- _TASK DETAILS_
Return each line below holding the string "extends".

- _THE DATA_
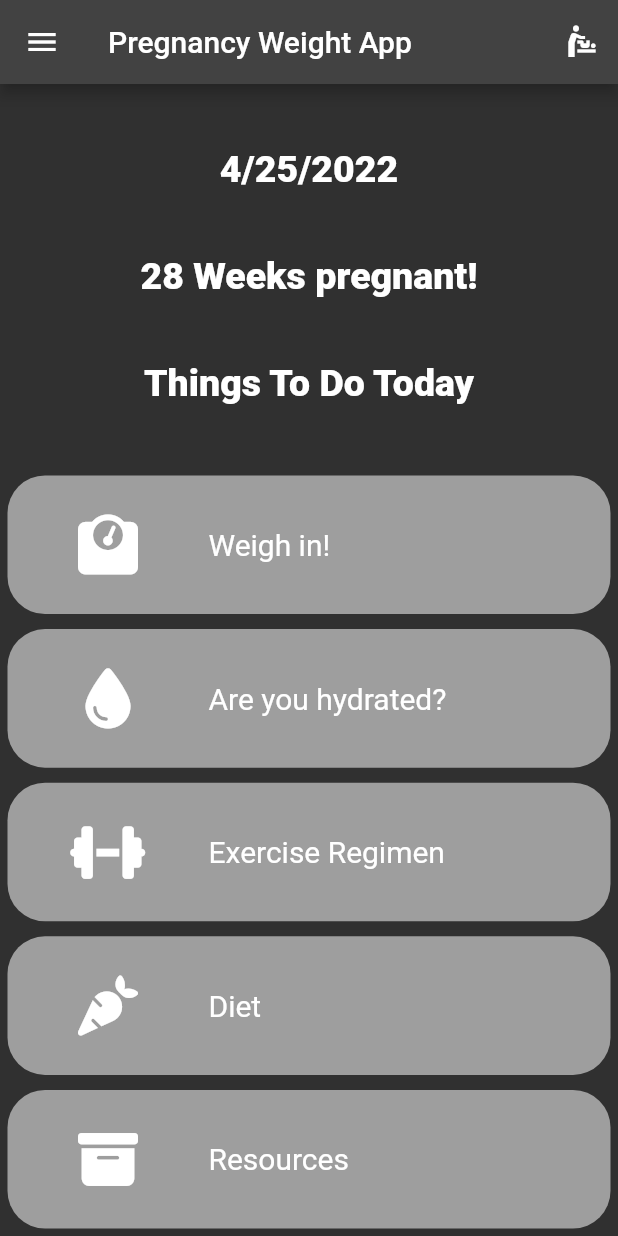
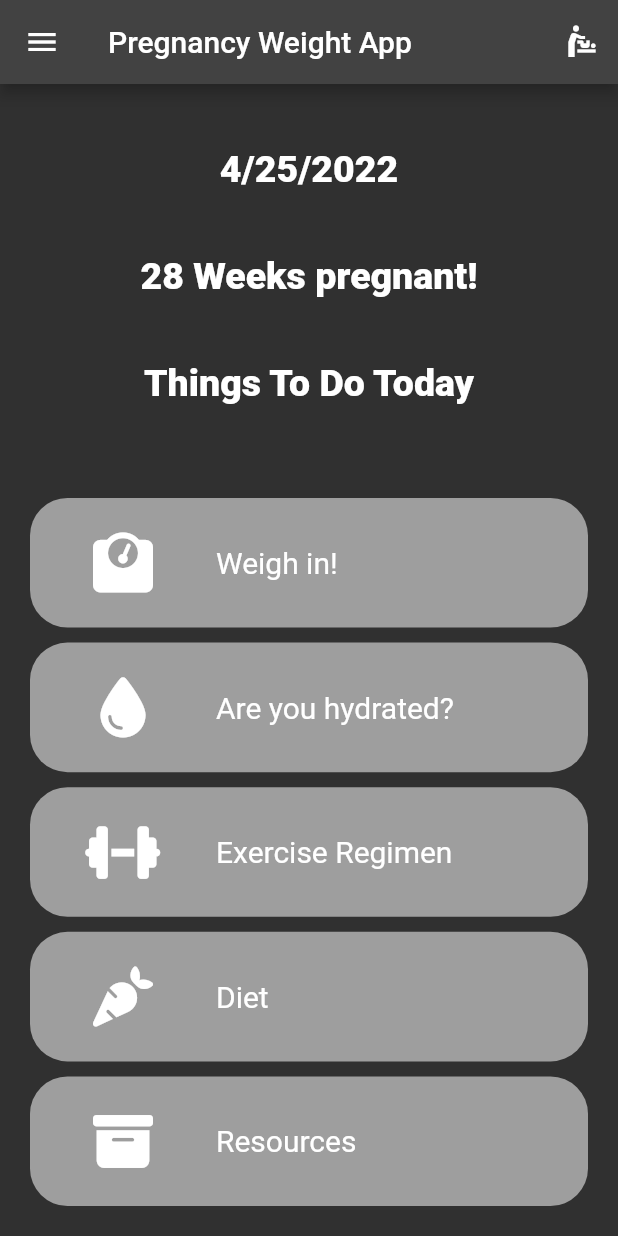
Before and after one commit to tnguyen2791/Preggo, a Flutter app: the screen it shows after launch, on a phone screen of 412 x 824 dp. Run offline on Flutter 3.47's test engine with Material 2 defaults, Android fonts, the phone set to English and light mode, and no system bars; our stand-ins replace font_awesome_flutter.

Commit message:
Creation of menu and the homepage.

```diff
--- a/lib/home.dart
+++ b/lib/home.dart
@@ -101,6 +101,8 @@ class Homepage extends StatelessWidget {
           Expanded(
             flex: 2,
             child: Center(
+              child: Padding(
+                padding: const EdgeInsets.all(15.0),
                 child: Column(
                   mainAxisAlignment: MainAxisAlignment.spaceEvenly,
                   children: [
@@ -109,72 +111,73 @@ class Homepage extends StatelessWidget {
                       onPress: () {
                         print('Hello');
                       },
-                    cardDescription: Text(
+                      cardDescription: const Text(
                         'Weigh in!',
                         style: kMenuTextStyle,
                       ),
-                    cardIcon: Icon(
+                      cardIcon: const Icon(
                         FontAwesomeIcons.weightScale,
                         size: 40.0,
                       ),
-                  ),
+                    ), //Weighing in
                     ReusableCard(
                       colour: Colors.grey,
                       onPress: () {
                         print('Hello');
                       },
-                    cardDescription: Text(
+                      cardDescription: const Text(
                         'Are you hydrated?',
                         style: kMenuTextStyle,
                       ),
-                    cardIcon: Icon(
+                      cardIcon: const Icon(
                         FontAwesomeIcons.droplet,
                         size: 40.0,
                       ),
-                  ),
+                    ), //Hydration
                     ReusableCard(
                       colour: Colors.grey,
                       onPress: () {
                         print('Hello');
                       },
-                    cardDescription: Text(
+                      cardDescription: const Text(
                         'Exercise Regimen',
                         style: kMenuTextStyle,
                       ),
-                    cardIcon: Icon(
+                      cardIcon: const Icon(
                         FontAwesomeIcons.dumbbell,
                         size: 40.0,
                       ),
-                  ),
+                    ), //Exercise Regimen
                     ReusableCard(
                       colour: Colors.grey,
                       onPress: () {
                         print('Hello');
                       },
-                    cardDescription: Text(
+                      cardDescription: const Text(
                         'Diet',
                         style: kMenuTextStyle,
                       ),
-                    cardIcon: Icon(
+                      cardIcon: const Icon(
                         FontAwesomeIcons.carrot,
                         size: 40.0,
                       ),
-                  ),
+                    ), //Diet
                     ReusableCard(
                       colour: Colors.grey,
                       onPress: () {
                         print('Hello');
                       },
-                    cardDescription: Text(
+                      cardDescription: const Text(
                         'Resources',
                         style: kMenuTextStyle,
                       ),
-                    cardIcon: Icon(
+                      cardIcon: const Icon(
                         FontAwesomeIcons.boxArchive,
                         size: 40.0,
                       ),
+                    ), //Resources
+                  ],
                 ),
-                ],
               ),
             ),
           )
```
Lines whose indentation alone changed are shown as unchanged.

- _ANSWER BELOW_
@@ -101,6 +101,8 @@ class Homepage extends StatelessWidget {
@@ -109,72 +111,73 @@ class Homepage extends StatelessWidget {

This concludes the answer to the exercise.